Dialogic was the first: exclamation points may be more acceptable in dialogue, to convey vocal excitement. Yet exclamation points have been maligned (the second category) for being excessive in poetry and prose. To frame this claim, Rothman-Zecher read us Elmore Leonard’s diktat from his 10 Rules of Writing: “You are allowed no more than two or three per 100,000 words of prose.” And then he cited theorist Theodore Adorno, who deemed exclamation points pointless, “a desperate written gesture that yearns in vain to transcend language.”

Emily Dickinson's room in The Homestead.
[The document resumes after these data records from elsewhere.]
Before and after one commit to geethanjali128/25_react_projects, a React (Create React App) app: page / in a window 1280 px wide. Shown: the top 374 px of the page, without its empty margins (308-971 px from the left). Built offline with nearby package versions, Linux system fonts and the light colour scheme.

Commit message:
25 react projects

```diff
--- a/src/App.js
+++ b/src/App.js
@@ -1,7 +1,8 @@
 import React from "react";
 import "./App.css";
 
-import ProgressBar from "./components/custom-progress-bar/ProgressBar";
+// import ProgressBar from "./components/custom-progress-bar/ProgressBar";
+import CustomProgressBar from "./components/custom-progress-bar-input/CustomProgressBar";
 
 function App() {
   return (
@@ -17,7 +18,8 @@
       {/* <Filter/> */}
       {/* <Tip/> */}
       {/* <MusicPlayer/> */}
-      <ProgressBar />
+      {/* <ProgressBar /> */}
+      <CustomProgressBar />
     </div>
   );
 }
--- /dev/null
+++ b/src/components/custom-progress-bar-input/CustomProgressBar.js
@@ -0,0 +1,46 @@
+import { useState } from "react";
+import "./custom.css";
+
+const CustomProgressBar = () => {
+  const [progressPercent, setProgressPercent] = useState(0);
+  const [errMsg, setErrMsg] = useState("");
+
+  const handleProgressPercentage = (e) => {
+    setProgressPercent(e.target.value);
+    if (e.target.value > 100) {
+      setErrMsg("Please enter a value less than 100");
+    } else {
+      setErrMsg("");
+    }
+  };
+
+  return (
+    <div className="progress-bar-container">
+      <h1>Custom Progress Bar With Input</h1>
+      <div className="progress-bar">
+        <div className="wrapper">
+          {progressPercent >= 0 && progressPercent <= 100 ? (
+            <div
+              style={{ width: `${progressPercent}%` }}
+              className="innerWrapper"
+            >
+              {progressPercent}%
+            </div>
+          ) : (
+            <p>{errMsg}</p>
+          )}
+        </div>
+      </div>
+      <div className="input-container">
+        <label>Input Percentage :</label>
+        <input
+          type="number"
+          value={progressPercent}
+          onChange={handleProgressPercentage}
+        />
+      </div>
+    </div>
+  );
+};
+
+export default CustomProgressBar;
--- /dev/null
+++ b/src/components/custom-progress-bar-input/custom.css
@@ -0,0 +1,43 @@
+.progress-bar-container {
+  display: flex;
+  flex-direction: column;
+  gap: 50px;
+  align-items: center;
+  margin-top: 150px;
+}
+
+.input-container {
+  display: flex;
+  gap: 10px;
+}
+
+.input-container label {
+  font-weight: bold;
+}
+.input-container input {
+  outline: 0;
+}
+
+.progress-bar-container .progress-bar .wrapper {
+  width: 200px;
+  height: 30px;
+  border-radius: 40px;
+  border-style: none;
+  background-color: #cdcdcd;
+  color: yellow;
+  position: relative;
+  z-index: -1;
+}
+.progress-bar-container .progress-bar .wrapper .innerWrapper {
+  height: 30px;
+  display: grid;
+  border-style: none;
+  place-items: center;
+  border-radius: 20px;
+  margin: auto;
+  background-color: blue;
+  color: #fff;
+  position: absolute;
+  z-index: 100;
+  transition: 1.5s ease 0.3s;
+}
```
Left: Emily Dickinson's bedroom in The Homestead of the Emily Dickinson Museum; right: a close-up of the desk where Emily wrote her poetry.

The third category was sarcasm, in that “!” can convey “an undertone of derision, caricature or scorn,” said Rothman-Zecher. And then he quoted various poets who wrought irony out of them, such as these lines from a Diane Seuss sonnet: “…He said and I quote ‘To be absent from the body is to be present / with the Lord!” What does that look like exactly we cried. Are there chairs? Are there / lambs to tend? Because you know how we get when there are no lambs to tend!”

Dickinson lords over the last category, the “death-conscious” or “ecstatic” exclamation point, which glories in life despite—or because of—its finitude. In her poems, “you see the exclamation points jumping off the page,” said Rothman-Zecher. “You see it signaling something—and almost never is it dialogical and almost never is it ironic.”

Excerpt from an Emily Dickinson poem.

Excerpt from the transcription of “Tie the Strings to my life, my Lord” from the Amherst College Digital Collections. Click on the image to see the entire manuscript transcription.

One person asked whether exclamation points are coded as gendered, given how male critics disdained “female” effusiveness. Rothman-Zecher agreed, recalling that he’d once written enthusiastically to someone he hadn’t met yet, and they responded: “I was sure you were a woman based on how many exclamation points you used in your email.”

Another asked if the em-dash did some of the work of the exclamation point, but was more acceptable and thus more common. Answered Rothman-Zecher: “I think the em-dash is absolutely a safer punctuation mark.” No shock—a few years back, the Tell It Slant festival offered a workshop on the Dickinson em-dash, too.

My favorite part was when Rothman-Zecher asked us to take a poetry volume from our bookshelves, search for exclamation points and share the lines with the group. Dozens bobbed up in the chat section. A sampling: “Fare forward, travellers!” (T.S. Eliot); “sometimes they’ll sing a trapgod hymn (what a first breath!),” from Danez Smith; “This afternoon, in the velvet waters, hundreds of white birds!” (Mary Oliver).

And then Rothman-Zecher read from Dickinson’s poem F338A, possibly the final one she wrote. Which means her last mark may have been—wait for it!—an exclamation point:

Good-by to the life I used to live,
And the world I used to know;
And kiss the hills for me, just once;
Now I am ready to go!